## Directions for this task
Scan the entries below and return each line that contains "center".

━━━ Source data ━━━

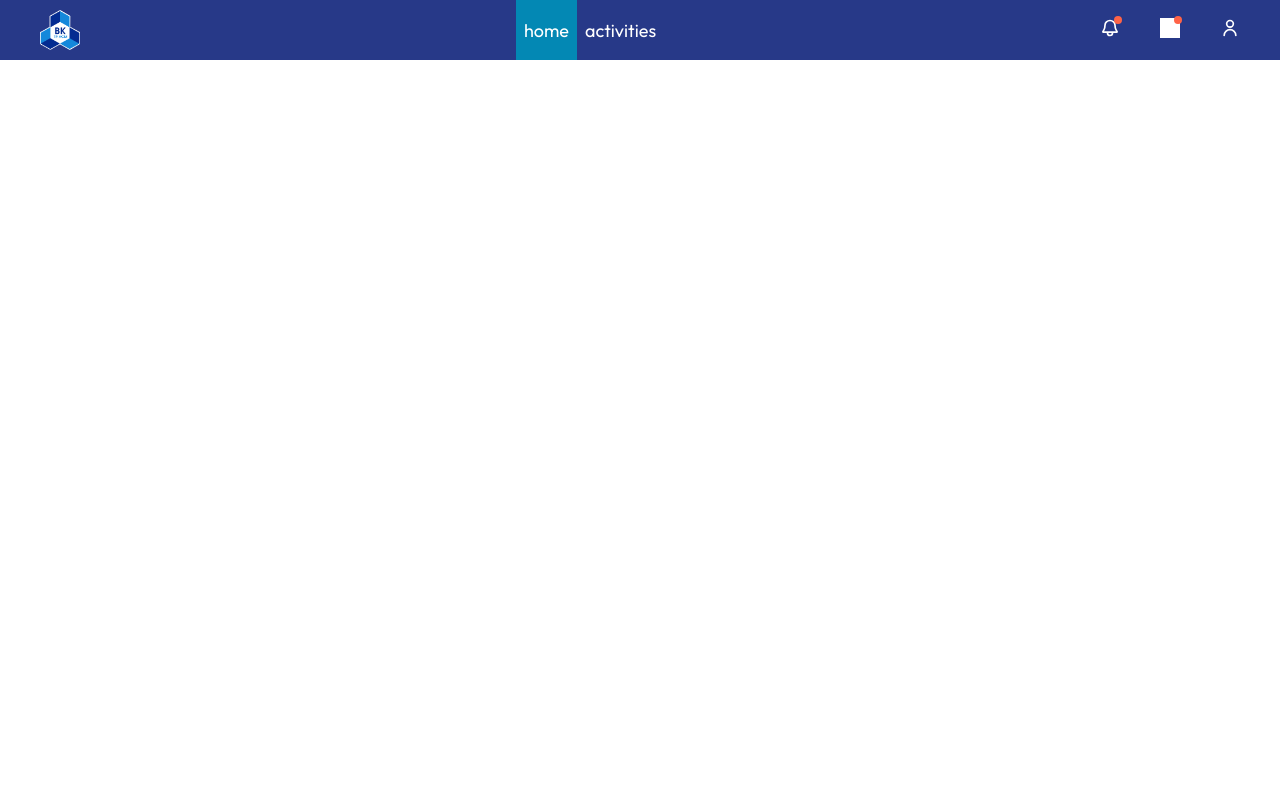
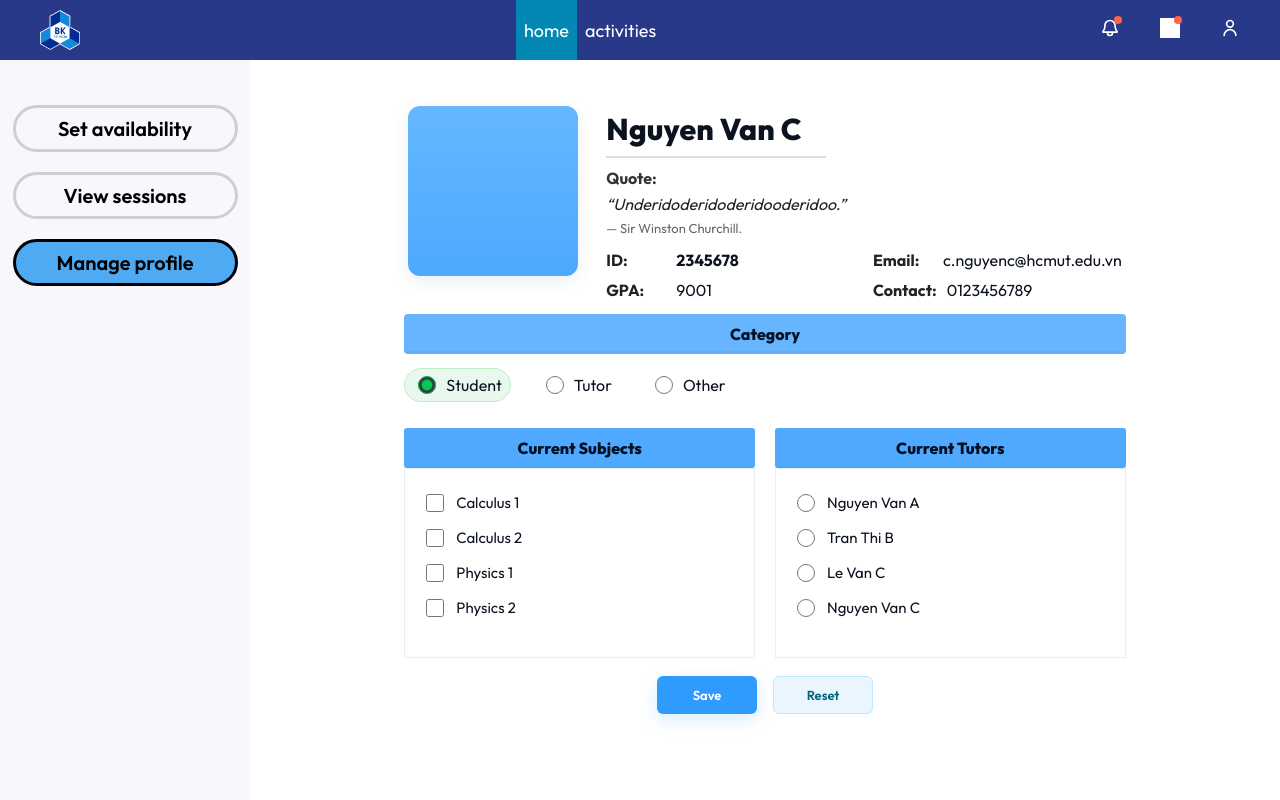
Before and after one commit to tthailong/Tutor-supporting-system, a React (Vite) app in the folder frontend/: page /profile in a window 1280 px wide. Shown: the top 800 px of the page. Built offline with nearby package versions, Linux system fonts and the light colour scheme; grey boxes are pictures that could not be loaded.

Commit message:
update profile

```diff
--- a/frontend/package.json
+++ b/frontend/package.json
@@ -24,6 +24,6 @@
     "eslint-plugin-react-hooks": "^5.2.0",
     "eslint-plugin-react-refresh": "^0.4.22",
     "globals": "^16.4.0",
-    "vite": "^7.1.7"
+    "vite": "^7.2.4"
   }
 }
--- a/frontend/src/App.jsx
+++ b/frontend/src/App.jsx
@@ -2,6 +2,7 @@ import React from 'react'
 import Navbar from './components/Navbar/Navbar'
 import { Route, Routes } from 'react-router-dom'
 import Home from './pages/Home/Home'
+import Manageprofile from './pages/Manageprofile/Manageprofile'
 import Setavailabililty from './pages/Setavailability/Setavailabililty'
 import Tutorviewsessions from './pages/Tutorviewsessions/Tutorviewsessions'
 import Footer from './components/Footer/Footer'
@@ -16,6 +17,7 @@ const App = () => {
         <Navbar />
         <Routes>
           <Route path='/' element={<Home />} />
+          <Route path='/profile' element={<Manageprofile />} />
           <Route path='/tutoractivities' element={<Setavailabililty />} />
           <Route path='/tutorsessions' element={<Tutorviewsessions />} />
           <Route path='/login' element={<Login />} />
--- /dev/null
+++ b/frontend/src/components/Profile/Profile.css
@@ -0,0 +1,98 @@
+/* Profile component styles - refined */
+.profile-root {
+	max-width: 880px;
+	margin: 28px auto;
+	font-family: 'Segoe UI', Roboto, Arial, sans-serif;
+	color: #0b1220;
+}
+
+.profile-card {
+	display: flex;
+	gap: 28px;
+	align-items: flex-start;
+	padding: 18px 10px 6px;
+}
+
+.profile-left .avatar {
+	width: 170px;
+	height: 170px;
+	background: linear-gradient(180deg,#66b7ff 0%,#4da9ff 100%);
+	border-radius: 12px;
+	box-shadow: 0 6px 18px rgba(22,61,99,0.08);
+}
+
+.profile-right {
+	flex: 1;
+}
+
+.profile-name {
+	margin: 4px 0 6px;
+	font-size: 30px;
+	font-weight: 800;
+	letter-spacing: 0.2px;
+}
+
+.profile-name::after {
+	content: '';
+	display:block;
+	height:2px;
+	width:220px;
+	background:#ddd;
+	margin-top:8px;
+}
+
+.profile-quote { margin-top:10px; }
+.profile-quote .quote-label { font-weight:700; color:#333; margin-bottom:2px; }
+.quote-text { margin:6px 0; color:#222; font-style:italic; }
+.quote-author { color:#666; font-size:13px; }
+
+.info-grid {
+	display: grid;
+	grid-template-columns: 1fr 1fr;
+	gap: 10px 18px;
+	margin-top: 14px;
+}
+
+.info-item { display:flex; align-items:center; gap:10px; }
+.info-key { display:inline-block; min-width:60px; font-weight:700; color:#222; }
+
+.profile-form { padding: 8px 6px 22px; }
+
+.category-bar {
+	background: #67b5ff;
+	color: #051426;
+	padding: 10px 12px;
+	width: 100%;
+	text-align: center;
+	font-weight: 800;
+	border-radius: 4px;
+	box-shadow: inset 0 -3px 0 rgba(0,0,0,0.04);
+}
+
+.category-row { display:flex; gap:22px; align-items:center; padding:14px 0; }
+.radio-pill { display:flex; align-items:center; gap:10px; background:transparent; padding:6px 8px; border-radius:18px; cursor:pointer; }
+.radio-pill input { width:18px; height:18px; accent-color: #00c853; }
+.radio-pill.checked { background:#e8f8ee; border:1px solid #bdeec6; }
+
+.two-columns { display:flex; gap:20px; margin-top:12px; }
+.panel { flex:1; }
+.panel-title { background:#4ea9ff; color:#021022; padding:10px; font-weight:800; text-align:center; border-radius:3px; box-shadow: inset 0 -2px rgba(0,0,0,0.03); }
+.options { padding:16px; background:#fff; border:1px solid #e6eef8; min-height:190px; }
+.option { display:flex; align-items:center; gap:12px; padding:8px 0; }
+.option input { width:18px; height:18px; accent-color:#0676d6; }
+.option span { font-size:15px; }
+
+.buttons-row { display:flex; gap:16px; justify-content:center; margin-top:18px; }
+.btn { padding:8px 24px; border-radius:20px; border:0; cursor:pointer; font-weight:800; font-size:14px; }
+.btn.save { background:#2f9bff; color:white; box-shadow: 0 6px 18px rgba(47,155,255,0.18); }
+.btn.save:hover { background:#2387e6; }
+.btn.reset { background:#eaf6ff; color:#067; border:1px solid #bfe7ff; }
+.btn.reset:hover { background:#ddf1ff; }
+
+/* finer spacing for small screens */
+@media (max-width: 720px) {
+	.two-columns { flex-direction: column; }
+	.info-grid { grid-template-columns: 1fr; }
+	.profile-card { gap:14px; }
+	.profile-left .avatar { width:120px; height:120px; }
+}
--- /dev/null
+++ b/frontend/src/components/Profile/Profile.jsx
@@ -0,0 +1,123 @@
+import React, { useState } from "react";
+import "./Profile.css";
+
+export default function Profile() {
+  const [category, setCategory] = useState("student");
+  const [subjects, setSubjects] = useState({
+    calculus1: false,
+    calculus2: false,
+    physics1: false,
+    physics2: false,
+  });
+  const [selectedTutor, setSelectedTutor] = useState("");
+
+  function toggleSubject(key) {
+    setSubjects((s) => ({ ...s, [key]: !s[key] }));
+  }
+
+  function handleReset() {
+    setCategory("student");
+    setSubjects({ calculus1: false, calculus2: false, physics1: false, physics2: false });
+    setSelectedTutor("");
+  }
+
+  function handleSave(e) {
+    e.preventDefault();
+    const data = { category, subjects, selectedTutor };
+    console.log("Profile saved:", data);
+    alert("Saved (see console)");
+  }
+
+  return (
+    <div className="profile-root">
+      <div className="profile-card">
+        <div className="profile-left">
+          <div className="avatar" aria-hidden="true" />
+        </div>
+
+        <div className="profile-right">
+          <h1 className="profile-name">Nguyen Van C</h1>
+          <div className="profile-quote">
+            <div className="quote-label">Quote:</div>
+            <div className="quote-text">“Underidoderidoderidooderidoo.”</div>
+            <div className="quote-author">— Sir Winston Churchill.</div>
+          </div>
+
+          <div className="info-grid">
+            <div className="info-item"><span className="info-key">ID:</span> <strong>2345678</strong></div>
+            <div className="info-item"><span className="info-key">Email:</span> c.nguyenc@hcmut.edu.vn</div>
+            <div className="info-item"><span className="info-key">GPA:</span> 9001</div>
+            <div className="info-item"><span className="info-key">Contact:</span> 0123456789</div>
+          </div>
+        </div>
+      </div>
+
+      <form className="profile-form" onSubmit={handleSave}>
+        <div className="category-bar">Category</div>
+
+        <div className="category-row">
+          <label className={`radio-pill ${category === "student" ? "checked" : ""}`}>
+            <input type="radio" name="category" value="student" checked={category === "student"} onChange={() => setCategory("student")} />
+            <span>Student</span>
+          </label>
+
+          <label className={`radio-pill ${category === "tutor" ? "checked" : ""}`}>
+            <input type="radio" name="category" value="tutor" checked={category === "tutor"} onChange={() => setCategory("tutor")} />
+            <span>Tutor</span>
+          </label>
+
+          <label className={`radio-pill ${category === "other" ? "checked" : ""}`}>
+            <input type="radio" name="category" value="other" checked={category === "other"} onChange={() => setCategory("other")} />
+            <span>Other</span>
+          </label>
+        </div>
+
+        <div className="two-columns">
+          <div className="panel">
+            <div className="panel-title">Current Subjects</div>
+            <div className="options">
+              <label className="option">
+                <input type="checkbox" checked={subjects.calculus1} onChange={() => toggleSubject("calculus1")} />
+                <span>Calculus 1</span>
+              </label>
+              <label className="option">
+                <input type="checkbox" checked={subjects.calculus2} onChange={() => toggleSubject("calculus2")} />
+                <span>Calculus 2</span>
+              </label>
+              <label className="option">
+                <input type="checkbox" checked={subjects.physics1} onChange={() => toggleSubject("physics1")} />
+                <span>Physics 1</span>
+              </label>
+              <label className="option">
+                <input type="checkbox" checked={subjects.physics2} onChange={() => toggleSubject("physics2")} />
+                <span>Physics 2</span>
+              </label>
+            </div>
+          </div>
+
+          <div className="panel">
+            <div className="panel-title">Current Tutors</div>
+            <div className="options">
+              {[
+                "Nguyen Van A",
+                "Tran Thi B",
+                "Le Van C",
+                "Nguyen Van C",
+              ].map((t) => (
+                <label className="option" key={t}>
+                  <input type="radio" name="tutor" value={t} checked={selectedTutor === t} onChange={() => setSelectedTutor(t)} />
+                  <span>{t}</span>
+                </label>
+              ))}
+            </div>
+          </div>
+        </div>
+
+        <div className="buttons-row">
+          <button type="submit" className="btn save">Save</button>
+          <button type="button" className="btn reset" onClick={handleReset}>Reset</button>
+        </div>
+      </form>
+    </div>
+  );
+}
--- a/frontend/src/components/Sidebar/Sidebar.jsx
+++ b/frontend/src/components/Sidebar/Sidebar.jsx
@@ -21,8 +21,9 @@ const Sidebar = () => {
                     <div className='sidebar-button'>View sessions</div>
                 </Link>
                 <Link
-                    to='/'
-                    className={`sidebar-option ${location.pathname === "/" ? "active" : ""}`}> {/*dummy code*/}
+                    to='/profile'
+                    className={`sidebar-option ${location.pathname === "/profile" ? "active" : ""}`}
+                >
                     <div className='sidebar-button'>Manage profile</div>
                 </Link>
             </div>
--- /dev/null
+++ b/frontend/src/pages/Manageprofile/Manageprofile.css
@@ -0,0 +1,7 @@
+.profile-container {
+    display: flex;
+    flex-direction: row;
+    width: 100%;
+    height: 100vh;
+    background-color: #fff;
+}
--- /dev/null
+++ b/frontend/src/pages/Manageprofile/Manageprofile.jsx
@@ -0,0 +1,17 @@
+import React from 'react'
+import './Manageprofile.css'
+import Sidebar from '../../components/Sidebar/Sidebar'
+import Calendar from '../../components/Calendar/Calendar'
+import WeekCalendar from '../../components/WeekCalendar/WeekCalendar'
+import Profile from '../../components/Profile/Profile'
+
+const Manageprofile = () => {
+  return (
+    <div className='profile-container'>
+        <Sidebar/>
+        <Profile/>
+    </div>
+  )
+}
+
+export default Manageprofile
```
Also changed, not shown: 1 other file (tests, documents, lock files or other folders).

━━━

## Expected answer
+.info-item { display:flex; align-items:center; gap:10px; }
+	text-align: center;
+.category-row { display:flex; gap:22px; align-items:center; padding:14px 0; }
+.radio-pill { display:flex; align-items:center; gap:10px; background:transparent; padding:6px 8px; border-radius:18px; cursor:pointer; }
+.panel-title { background:#4ea9ff; color:#021022; padding:10px; font-weight:800; text-align:center; border-radius:3px; box-shadow: inset 0 -2px rgba(0,0,0,0.03); }
+.option { display:flex; align-items:center; gap:12px; padding:8px 0; }
+.buttons-row { display:flex; gap:16px; justify-content:center; margin-top:18px; }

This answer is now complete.